Cocaine has become a major element in the European drug picture, reports the EU drugs agency (EMCDDA) today in its 2005 Annual report on the state of the drugs problem in Europe launched in Brussels. Indicators of cocaine trafficking and consumption now overwhelmingly point to a rise in importation and use of the drug and there is growing evidence of cocaine-related health problems.
The EMCDDA estimates that around 9 million Europeans (3% of all adults) have ever used cocaine. Between 3 and 3.5 million (1% of all adults) are likely to have tried the drug in the last year, while around 1.5 million (0.5% of all adults) are classified as current users, having used it in the last month. Use is concentrated mainly among young adults (15–34 years), particularly young males, and those living in urban areas.
Cocaine use varies considerably between countries, with most national surveys estimating that between 1% and 11.6% of young Europeans have ever tried the drug and that between 0.2% and 4.6% have used it in the last 12 months.
Heterosexual contacts have now overtaken injecting drug use as the most common route of new AIDS cases, warns the EU drugs agency (EMCDDA) today in its 2005 Annual report on the state of the drugs problem in Europe, launched in Brussels. While until 2001, the majority of new AIDS cases in the EU could be attributed to drug injecting, latest figures reveal that heterosexual transmission now accounts for the largest number (1).
An important contributing factor says the EMCDDA (2), is the improved access for HIV-positive injecting drug users (IDUs) to highly active antiretroviral therapy (HAART)*. Over 75% of those needing HAART now have access to it in most of Western Europe, although in the Baltic States availability remains poor.

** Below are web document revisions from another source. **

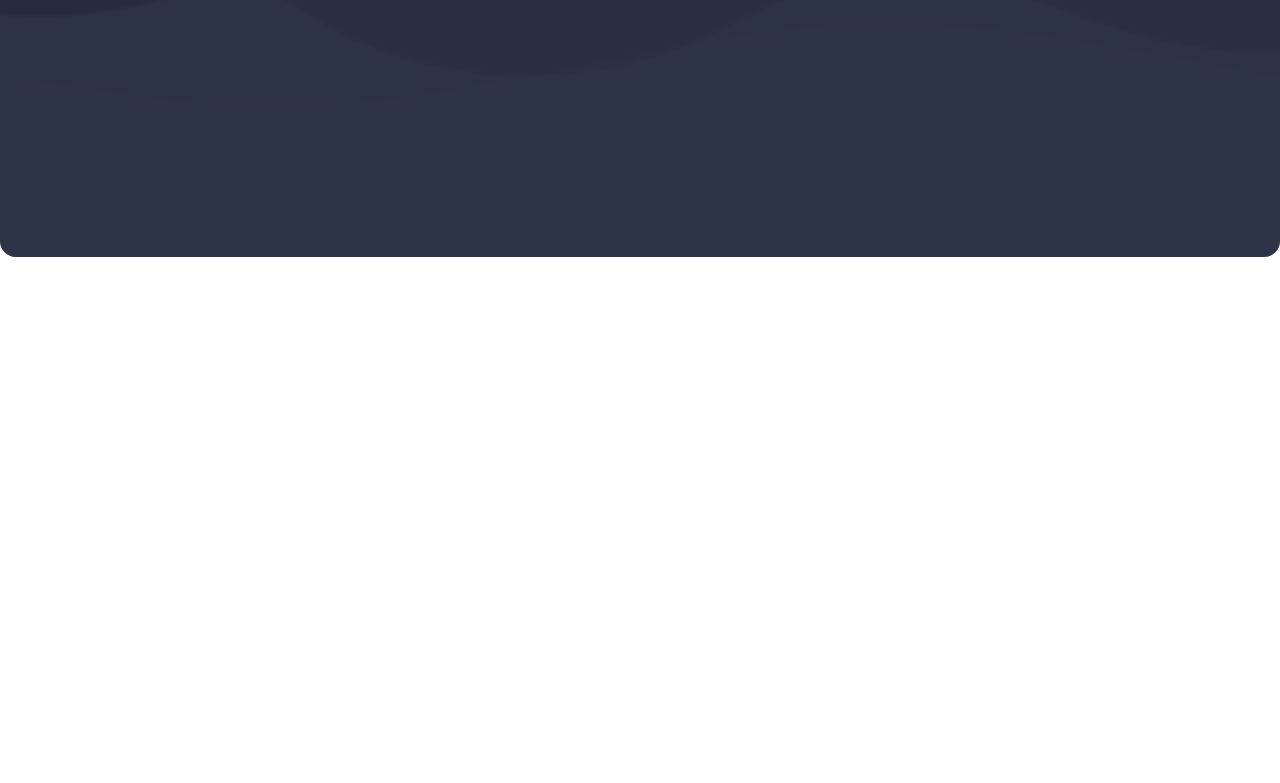
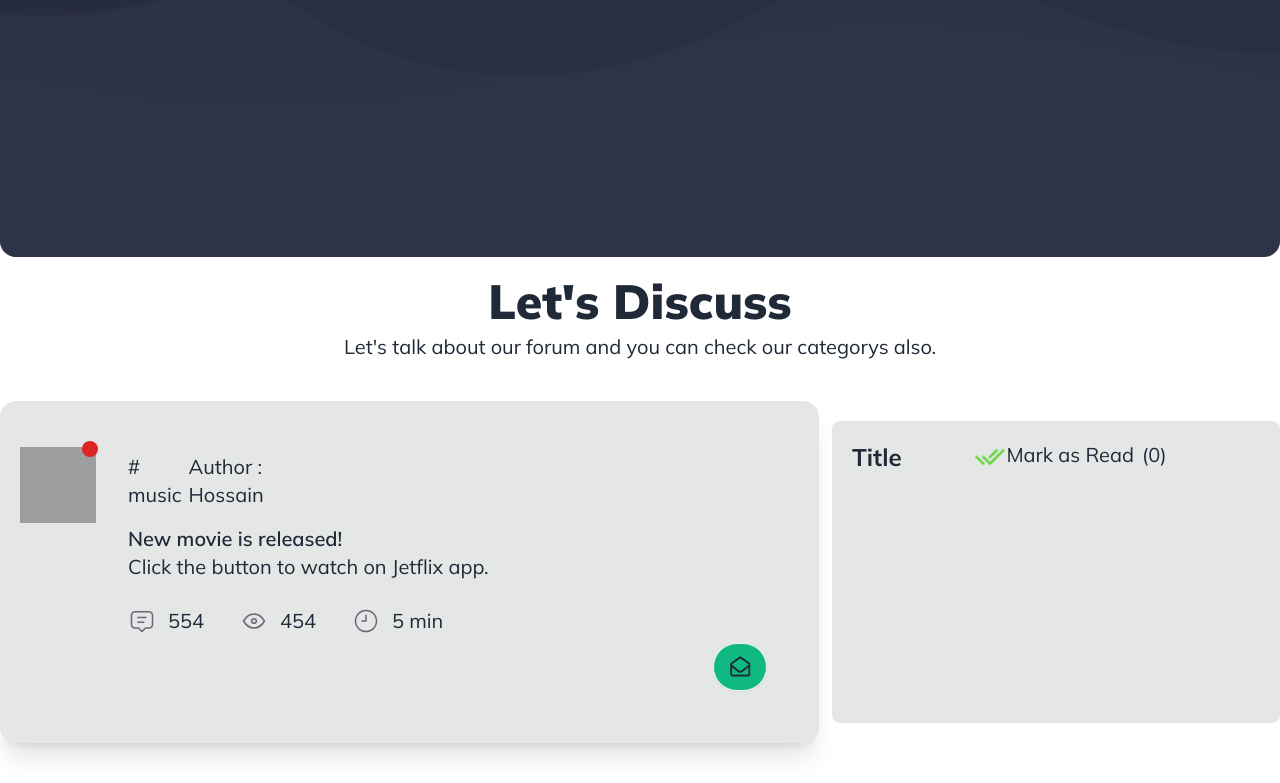
Before and after one commit to hasanredoy/Assignment-6-retro, a plain HTML site: page index.html in a window 1280 px wide. Shown: the part 659-1442 px from the top of the page. Before the commit the page ends 936 px from the top, so only its background shows below. Drawn offline with nearby package versions, Linux system fonts and the light colour scheme; grey boxes are pictures that could not be loaded.

Commit message:
added  daynemic section

```diff
--- a/index.html
+++ b/index.html
@@ -106,7 +106,7 @@
       <div class=" text-center text-neutral-content flex justify-evenly flex-col lg:flex-row ">
         <!-- div with search feild  -->
         <div class=" w-full lg:w-[60%] space-y-5 mb-2">
-          <h1 class="text-5xl font-black">WellCome To The
+          <h1 class=" text-3xl lg:text-5xl font-black">WellCome To The
             <br>
             <span class="text-[#7095d1]">Retro</span> Forum
           </h1>
@@ -115,7 +115,7 @@
           </p>
 
           <!-- search feild  -->
-          <label class="input input-bordered flex items-center gap-2 w-[300px] mx-auto">
+          <label class="input input-bordered flex items-center gap-2 w-[75%] mx-auto">
             <input type="text" class="grow" placeholder="Search" />
             <button class="btn bg-[#797DFC]">Search
               <svg xmlns="http://www.w3.org/2000/svg" viewBox="0 0 16 16" fill="currentColor"
@@ -129,7 +129,7 @@
         </div>
         <!-- static div  -->
         <div
-          class="bg-white text-black w-[60%] mx-auto lg:w-[240px] h-44 lg:h-[280px] text-xl p-5 rounded-xl space-y-5 py-2 lg:py-10 lg:ml-10">
+          class="bg-white text-black w-[80%] mx-auto lg:w-[240px] h-48 lg:h-[280px] text-xl p-5 rounded-xl space-y-5 py-2 lg:py-10 lg:ml-10">
           <h5>Registered User <span class="mr-3"> </span> 01</h5>
           <h5>Forum<span class="mr-3"> </span> 05</h5>
           <h5>Topics <span class="mr-3"> </span> 01</h5>
@@ -141,7 +141,68 @@
 
     <!-- main fuctionality section  -->
     <section>
+      <h1 class=" text-3xl lg:text-5xl font-black text-center mb-2">Let's Discuss
 
+      </h1>
+      <p class="text-center text-xl">Let's talk about our forum and you can check our categorys also.
+      </p>
+
+      <section class=" flex-col lg:flex-row flex justify-between container mx-auto my-10">
+        <!-- card div  -->
+        <div class="w-full lg:w-[64%]">
+          <div class=" p-5 card card-side bg-base-300 shadow-xl ">
+            <figure class="h-32 ">
+              <div class=" hidden w-4 h-4 rounded-full bg-green-600 absolute top-10 left-[82px]">
+
+              </div>
+              <div class="w-4 h-4 rounded-full bg-red-600 absolute top-10 left-[82px]">
+
+              </div>
+              <img class="w-[76px] h-[76px]" src="https://daisyui.com/images/stock/photo-1635805737707-575885ab0820.jpg"
+                alt="Movie" width="50px" height="50px" />
+            </figure>
+
+            <div class="card-body text-xl mt-0">
+              <div class="border-b-2 border-dashed  pb-4">
+                <div class="flex w-full lg:w-[30%] mb-4">
+                  <p># <span>music</span></p>
+                  <h3>Author : Hossain</h3>
+                </div>
+                <h2 class="card-title">New movie is released!</h2>
+                <p>Click the button to watch on Jetflix app.</p>
+
+              </div>
+              <!-- icons div  -->
+              <div class="flex gap-3 lg:gap-9">
+                <div>
+                  <h4 class="flex gap-3"><span><img src="/Group 13.svg" alt=""></span> 554</h4>
+                </div>
+                <div>
+                  <h4 class="flex gap-3"><span><img src="/tabler-icon-eye.svg" alt=""></span>454</h4>
+                </div>
+                <div>
+                  <h4 class="flex gap-3"><span><img src="/tabler-icon-clock-hour-9.svg" alt=""></span> 5 min</h4>
+                </div>
+              </div>
+              <div class="card-actions justify-end">
+                <button class="btn bg-[#10B981] text-xl rounded-full"><i
+                    class="fa-regular fa-envelope-open"></i></button>
+              </div>
+            </div>
+          </div>
+        </div>
+        <!-- value print div -->
+        <div class=" bg-base-300 w-full lg:w-[35%] p-5 rounded-lg my-5">
+          <div class="flex w-full justify-between">
+            <h3 class="text-2xl font-bold">Title</h3>
+
+            <p class="flex w-[50%] lg:w-[70%] text-xl">
+              <img src="/Frame.png" alt="">
+              Mark as Read <span class="ml-2">(0)</span>
+            </p>
+          </div>
+        </div>
+      </section>
     </section>
   </main>
   <!-- end of main section  -->
```
Also changed, not shown: Frame.png (added), Group (1).svg (added), Group 13.svg (added), tabler-icon-clock-hour-9.svg (added), tabler-icon-eye.svg (added).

In Latvia, for example, among IDUs already infected with HIV, cases of AIDS have risen significantly in recent years, suggesting a need to improve access to HAART (3).
The total number of clients in substitution treatment in Europe has now passed the half-million mark, says the EU drugs agency (EMCDDA) today in its 2005 Annual report on the state of the drugs problem in Europe launched in Brussels.
Following a seven-fold increase over the last decade, says the agency, at least 530,000 clients now receive substitution treatment across 28 countries (EU-25, Norway, Bulgaria and Romania), whether through specialist treatment centres or general practitioners. And it is estimated that somewhere between one-quarter and a half of those with opiate problems in Europe may now be receiving treatment of this kind.
There is a growing concern in many European countries surrounding the wider impact of drug use on the communities in which we live, says the EU drugs agency (EMCDDA) today in its 2005 Annual report on the state of the drugs problem in Europe.
In a special review on drug-related public nuisance, the EMCDDA points to a new tendency for drug control policies to focus, not only on reducing the use of illegal drugs, but also on targeting drug-related behaviours which have a negative impact on the community as a whole.
‘Behaviours, situations and activities associated with drug-related public nuisance have long existed in most of the EU Member States, candidate countries and Norway and are not new phenomena’, says the agency. ‘What is new is the growing tendency among policy-makers in some countries to group these under a single umbrella concept to be tackled within national drug strategies’.
Violations of drug law (‘drug law offences’) have reportedly increased in the majority of the 25 EU Member States and Norway since the late 1990s, states the EU drugs agency (EMCDDA) today in its 2005 Annual report on the state of the drugs problem in Europe, launched in Brussels (1).
This upward trend in 20 countries over the period 1998–2003 is particularly marked, says the agency, in Estonia and Poland, where reported drug law offences increased around ten-fold and three-fold respectively (2). However, in some countries, reports of such offences showed a decline in 2003: Belgium, Spain, Italy, Malta, Austria and Slovenia.